Exercise requirements: The response has to reproduce all entries exactly while excluding their pictures.

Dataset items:
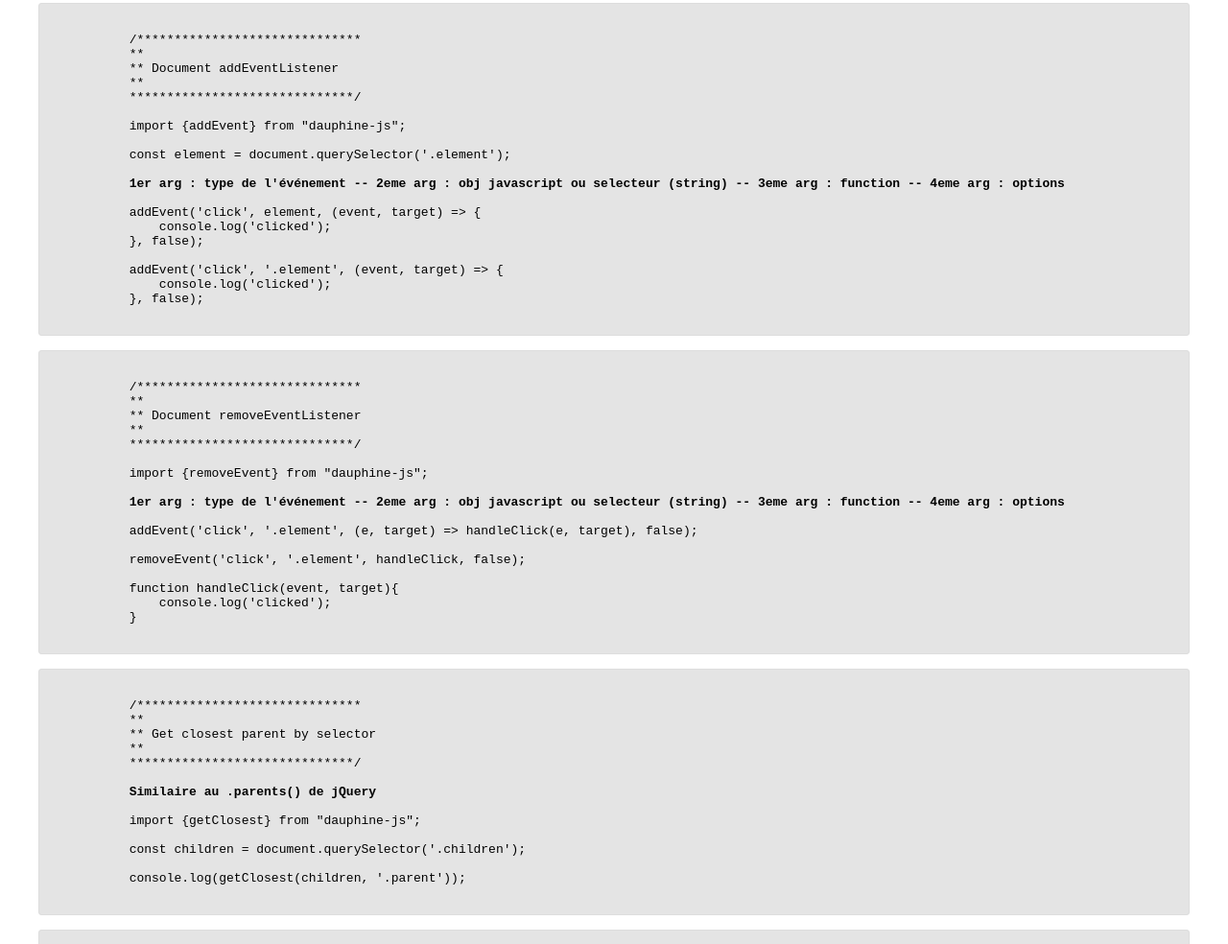
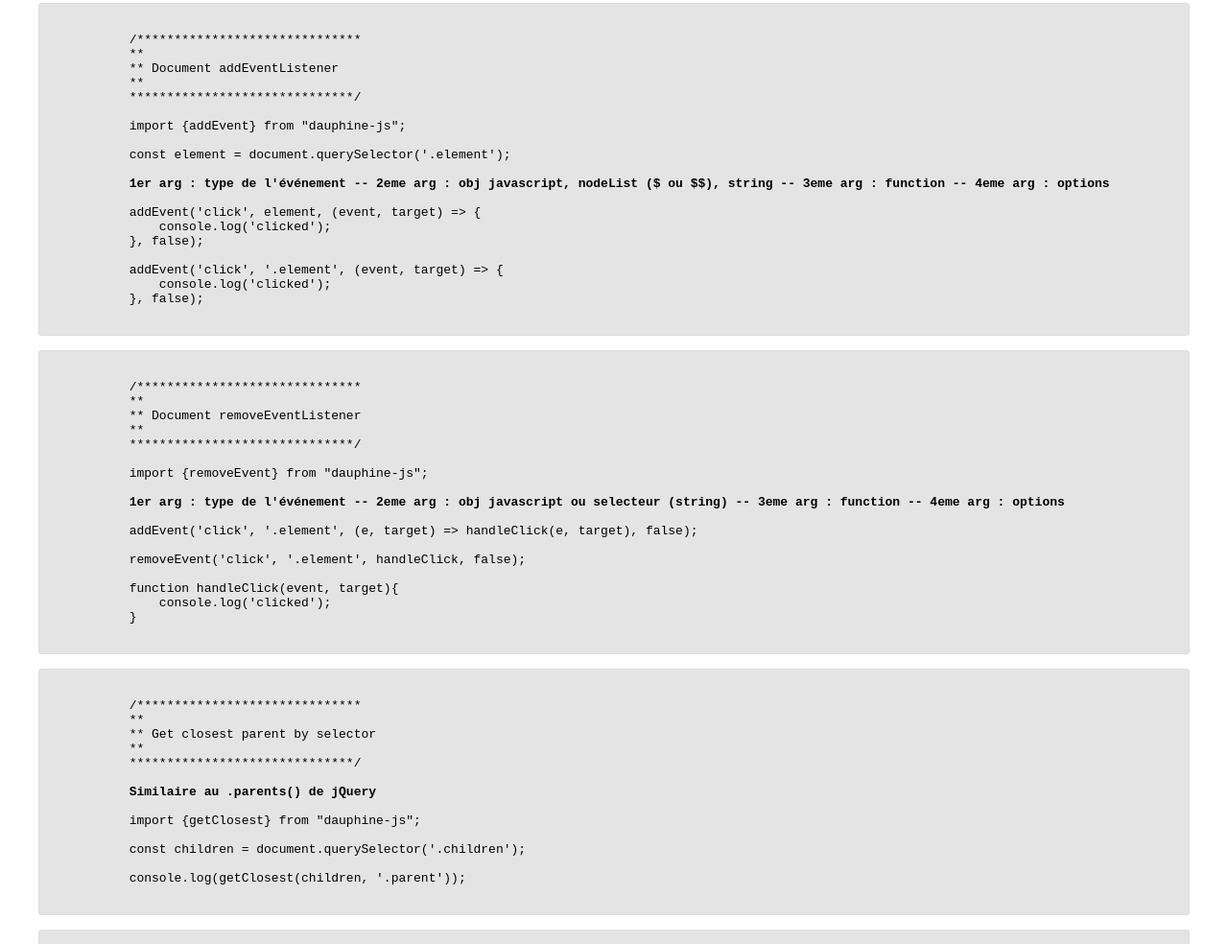
Before and after one commit to agence-adeliom/dauphine-js, a website built with webpack: page demo/index.html in a window 1280 px wide. Shown: the part 1648-2632 px from the top of the page at 96% size. Built offline with nearby package versions, Linux system fonts and the light colour scheme.

Commit message:
update readMe

```diff
--- a/demo/index.html
+++ b/demo/index.html
@@ -142,7 +142,7 @@ and open the template in the editor.
 
             const element = document.querySelector('.element');
 
-            <b>1er arg : type de l'événement -- 2eme arg : obj javascript ou selecteur (string) -- 3eme arg : function -- 4eme arg : options</b>
+            <b>1er arg : type de l'événement -- 2eme arg : obj javascript, nodeList ($ ou $$), string -- 3eme arg : function -- 4eme arg : options</b>
 
             addEvent('click', element, (event, target) => {
                 console.log('clicked');
```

Output:
Before and after one commit to agence-adeliom/dauphine-js, a website built with webpack: page demo/index.html in a window 1280 px wide. Shown: the part 1648-2632 px from the top of the page at 96% size. Built offline with nearby package versions, Linux system fonts and the light colour scheme.

Commit message:
update readMe

```diff
--- a/demo/index.html
+++ b/demo/index.html
@@ -142,7 +142,7 @@ and open the template in the editor.
 
             const element = document.querySelector('.element');
 
-            <b>1er arg : type de l'événement -- 2eme arg : obj javascript ou selecteur (string) -- 3eme arg : function -- 4eme arg : options</b>
+            <b>1er arg : type de l'événement -- 2eme arg : obj javascript, nodeList ($ ou $$), string -- 3eme arg : function -- 4eme arg : options</b>
 
             addEvent('click', element, (event, target) => {
                 console.log('clicked');
```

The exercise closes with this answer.